Would a small business by any other name be just as successful? When it comes to naming your business, you’ve got to think about everything from how that name will look with a nice logo to how it will resonate with customers and clients. You’ve also got some legal considerations, as well.

From incorporating and trademarks to website URLs, here’s some of our best legal advice for naming a small business:

1. Five Considerations When Choosing a Business Name

You might already have a name in mind, or maybe you had the name before you even had the business plan. Either way, here are some things to think about before you make it official: First, Is the Name Available? Second, Does the Name Describe the Product? Third, How Do Others Perceive It? Fourth, Is the Name too Complicated? Fifth, Does the Name Limit You?

2. What Is a Fictitious Business Name?

You may be thinking, “Nope, my business name is very real.” But fictitious business statements are declarations that your business name is not the same as your real name. For example, if you’re opening Super Duper Widgets, and you’re name is John Smith, you would technically file a statement declaring that you are doing business as (DBA) the name of your business.

3. What If Another Business Uses Your Name?

Your name is your brand, and you want it to stand out. So what happens if someone else starts using it? You can protect your business name by registering it with the state or federal business authority, and by trademarking the name as well.

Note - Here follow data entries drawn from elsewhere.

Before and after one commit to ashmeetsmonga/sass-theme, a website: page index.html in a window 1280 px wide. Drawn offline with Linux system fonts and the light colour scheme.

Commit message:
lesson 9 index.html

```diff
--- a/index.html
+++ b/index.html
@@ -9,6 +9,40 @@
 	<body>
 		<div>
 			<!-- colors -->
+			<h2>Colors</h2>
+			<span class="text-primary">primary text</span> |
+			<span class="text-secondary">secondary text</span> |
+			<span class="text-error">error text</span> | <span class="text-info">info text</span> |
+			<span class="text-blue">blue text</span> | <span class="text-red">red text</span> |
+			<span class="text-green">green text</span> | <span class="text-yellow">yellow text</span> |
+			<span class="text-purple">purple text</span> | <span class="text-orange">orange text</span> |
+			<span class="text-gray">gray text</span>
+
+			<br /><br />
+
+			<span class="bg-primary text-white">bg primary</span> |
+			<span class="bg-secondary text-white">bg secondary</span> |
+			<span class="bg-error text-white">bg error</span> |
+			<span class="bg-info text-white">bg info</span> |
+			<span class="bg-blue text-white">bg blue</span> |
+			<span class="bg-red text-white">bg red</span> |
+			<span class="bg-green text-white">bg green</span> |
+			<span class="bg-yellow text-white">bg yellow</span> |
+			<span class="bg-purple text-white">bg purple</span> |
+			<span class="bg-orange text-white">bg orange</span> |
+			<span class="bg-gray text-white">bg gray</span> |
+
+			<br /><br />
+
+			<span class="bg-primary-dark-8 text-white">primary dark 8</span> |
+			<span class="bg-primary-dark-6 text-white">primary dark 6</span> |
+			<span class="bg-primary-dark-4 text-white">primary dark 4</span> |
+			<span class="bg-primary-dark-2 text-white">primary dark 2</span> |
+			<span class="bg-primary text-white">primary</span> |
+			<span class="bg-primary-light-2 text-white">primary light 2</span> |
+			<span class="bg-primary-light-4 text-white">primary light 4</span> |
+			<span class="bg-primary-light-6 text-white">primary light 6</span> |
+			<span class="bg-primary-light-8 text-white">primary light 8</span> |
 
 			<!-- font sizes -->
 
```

4. Should a Business Change Its Name on Bad News?

Isis was a perfectly fine name, for people and businesses, until very recently. So when a business name becomes so toxic it’s hurting your bottom line, should you just switch it up? There are ways to change a name without causing too much attention or making it look like a new business.

5. What to Do If Someone Takes Your Company’s Internet Domain Name

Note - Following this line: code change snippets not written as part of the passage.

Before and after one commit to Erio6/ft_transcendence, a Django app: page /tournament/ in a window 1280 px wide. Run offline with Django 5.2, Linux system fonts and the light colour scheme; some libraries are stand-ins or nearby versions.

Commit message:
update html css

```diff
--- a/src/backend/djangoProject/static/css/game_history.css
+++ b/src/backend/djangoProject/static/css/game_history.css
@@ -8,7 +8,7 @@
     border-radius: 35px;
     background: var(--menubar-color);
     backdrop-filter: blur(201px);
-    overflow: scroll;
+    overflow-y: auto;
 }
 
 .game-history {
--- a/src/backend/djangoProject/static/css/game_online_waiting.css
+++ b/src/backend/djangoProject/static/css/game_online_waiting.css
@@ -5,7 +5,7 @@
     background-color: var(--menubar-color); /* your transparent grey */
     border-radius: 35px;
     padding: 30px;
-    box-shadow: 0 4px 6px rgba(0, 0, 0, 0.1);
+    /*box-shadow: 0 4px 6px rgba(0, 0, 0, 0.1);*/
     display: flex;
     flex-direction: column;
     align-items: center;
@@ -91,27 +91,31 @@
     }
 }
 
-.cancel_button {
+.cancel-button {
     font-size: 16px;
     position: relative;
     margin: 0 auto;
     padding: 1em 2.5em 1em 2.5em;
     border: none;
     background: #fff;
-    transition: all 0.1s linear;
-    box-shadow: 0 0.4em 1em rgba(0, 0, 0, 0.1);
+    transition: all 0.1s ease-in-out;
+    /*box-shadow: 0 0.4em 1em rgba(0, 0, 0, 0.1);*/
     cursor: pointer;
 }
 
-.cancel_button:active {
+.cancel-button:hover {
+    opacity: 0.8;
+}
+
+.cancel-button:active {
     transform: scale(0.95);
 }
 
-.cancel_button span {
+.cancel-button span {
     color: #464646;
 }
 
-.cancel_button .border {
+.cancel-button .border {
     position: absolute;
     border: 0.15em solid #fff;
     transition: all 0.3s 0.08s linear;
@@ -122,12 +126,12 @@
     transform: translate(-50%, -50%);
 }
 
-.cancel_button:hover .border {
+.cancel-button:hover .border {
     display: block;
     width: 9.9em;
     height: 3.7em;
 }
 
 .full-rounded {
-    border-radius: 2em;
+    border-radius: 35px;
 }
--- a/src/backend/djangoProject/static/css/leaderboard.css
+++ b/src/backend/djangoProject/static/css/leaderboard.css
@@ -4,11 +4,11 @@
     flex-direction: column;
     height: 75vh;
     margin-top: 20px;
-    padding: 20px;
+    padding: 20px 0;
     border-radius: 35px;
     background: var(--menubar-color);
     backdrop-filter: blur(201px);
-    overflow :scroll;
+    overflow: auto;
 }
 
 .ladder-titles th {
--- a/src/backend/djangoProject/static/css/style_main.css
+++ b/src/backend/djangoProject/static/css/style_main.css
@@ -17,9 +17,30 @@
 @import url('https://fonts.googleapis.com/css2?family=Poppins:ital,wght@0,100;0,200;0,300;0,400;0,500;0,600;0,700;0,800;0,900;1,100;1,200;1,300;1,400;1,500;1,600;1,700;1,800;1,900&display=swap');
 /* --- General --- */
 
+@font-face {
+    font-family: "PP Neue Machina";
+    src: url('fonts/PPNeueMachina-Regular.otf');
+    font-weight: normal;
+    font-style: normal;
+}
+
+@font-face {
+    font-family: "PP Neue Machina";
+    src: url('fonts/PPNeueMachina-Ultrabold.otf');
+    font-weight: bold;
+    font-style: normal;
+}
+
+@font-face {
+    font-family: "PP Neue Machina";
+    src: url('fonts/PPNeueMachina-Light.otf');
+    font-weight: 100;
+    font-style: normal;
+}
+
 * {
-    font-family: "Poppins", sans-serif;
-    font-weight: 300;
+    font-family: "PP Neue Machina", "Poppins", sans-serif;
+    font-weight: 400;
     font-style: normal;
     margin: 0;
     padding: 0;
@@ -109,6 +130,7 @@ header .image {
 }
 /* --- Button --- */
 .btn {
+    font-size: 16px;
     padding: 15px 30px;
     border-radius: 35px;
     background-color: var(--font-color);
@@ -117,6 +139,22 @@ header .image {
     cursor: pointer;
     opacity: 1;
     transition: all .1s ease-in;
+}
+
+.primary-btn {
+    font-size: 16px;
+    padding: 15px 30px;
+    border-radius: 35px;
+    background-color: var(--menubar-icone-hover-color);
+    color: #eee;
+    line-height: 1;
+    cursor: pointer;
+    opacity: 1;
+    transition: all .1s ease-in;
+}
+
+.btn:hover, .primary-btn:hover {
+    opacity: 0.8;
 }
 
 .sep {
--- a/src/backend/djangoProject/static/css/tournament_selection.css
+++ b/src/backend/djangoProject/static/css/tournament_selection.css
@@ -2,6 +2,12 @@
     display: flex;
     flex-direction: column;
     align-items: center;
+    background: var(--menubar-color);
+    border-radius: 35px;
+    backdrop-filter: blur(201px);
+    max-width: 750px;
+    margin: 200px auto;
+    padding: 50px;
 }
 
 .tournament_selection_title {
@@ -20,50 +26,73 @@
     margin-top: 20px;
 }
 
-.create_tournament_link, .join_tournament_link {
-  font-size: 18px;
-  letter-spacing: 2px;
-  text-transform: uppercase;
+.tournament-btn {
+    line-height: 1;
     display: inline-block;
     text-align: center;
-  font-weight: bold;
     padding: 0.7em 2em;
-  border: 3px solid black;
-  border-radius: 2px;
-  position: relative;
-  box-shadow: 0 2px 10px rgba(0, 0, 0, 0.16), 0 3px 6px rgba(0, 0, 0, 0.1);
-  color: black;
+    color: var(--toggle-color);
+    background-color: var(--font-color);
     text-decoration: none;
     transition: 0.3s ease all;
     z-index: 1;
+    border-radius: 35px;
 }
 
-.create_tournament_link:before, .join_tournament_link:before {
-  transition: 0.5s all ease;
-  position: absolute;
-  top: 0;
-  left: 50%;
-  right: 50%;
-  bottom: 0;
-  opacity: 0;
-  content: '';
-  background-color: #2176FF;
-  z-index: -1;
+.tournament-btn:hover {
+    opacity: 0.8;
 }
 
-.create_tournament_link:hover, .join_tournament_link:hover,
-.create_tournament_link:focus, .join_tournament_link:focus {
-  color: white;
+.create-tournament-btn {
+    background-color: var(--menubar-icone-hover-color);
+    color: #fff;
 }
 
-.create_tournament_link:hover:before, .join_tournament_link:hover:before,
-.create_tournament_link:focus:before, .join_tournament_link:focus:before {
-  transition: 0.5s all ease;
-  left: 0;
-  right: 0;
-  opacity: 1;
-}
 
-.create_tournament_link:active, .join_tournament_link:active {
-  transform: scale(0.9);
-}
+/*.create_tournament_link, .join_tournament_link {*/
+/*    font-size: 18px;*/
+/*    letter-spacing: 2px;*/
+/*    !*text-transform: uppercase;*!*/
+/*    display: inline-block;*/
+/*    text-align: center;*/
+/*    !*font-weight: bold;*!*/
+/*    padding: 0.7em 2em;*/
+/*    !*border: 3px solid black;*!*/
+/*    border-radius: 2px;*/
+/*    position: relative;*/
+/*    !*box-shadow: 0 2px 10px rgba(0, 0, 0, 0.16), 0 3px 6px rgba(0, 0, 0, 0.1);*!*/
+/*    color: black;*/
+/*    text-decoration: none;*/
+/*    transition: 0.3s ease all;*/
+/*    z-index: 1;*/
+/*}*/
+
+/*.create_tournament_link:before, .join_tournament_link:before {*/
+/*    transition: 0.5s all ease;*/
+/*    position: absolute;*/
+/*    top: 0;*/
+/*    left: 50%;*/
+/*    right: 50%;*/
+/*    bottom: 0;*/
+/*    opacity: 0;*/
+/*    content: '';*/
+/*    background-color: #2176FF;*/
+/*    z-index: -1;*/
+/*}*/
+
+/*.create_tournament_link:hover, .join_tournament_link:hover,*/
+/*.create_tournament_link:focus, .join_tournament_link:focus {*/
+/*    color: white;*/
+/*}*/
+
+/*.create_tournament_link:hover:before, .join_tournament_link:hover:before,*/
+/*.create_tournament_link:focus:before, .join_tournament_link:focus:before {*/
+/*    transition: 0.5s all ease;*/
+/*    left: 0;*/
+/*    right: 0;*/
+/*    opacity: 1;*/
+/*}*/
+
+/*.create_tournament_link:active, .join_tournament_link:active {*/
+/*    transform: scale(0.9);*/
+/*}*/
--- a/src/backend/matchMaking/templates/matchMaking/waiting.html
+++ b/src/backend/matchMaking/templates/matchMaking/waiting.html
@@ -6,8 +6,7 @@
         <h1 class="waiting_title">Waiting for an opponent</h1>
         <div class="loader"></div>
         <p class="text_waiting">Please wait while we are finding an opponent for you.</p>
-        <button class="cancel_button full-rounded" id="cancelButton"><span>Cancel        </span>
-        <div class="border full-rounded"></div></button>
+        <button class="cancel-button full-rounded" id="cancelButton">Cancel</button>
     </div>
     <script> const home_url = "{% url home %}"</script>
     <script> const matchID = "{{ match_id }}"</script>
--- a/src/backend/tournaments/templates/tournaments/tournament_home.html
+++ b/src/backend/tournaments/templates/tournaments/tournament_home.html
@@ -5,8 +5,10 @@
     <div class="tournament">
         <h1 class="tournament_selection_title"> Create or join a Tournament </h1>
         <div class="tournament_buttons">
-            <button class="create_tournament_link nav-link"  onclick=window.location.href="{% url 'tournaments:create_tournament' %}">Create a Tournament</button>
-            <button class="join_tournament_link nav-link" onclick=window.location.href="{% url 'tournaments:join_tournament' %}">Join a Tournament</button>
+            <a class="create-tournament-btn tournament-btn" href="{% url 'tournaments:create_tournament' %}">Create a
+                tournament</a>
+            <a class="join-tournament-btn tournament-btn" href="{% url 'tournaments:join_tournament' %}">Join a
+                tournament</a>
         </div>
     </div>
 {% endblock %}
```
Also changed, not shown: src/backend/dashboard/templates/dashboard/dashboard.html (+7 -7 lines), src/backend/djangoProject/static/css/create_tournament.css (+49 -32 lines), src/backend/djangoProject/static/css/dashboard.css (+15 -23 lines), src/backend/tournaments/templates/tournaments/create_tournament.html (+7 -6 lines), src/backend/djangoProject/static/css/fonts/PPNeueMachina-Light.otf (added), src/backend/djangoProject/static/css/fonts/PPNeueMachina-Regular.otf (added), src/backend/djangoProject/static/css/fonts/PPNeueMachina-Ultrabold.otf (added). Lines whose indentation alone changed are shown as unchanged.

Your business name isn’t just on your physical front door — by now it’s on your digital one as well. And you don’t want potential clients and customers getting confused. So how do your protect your business’s URL? You can do two things. You can do a Domain Name Buyback or under the authority of the Internet Corporation of Assigned Names and Numbers (ICANN).

If you have more legal questions about naming your small business or changing its name, contact a local business attorney.

[Adopted from an article by Christopher Coble, Esq. dated April 24, 2017]

Interesting Lawsuit of the Month: 15-Year-Old Sues His Mom for Taking His Phone off Him
A 15-year-old boy in Spain sued his mother, accusing her of “mistreatment” after she confiscated his phone in an attempt to make him study. reports that the mom took the phone from her son in February. The son took legal action against his mother, reportedly accusing her of “mistreatment” and seeking a nine-month jail term, as well as payment of his legal costs.

The unusual case came before a judge in Almeria in Southern Spain. The Local reports show that the judge came down on the side of the mother, ruling that she was “well within her rights” and “took the correct action” by confiscating the phone.

“She would not be a responsible mother if she allowed her son to be distracted by the mobile phone and fail to study,” said the court ruling, which was seen by Europa Press.

This is not the first time that a teen has taken legal action against a parent over technology. Last year an 18-year-old in Austria sued her parents over childhood photos they posted to Facebook.

Quote of the Month:

“When something is important enough, you do it even if the odds are not in your favor.”             -Elon Musk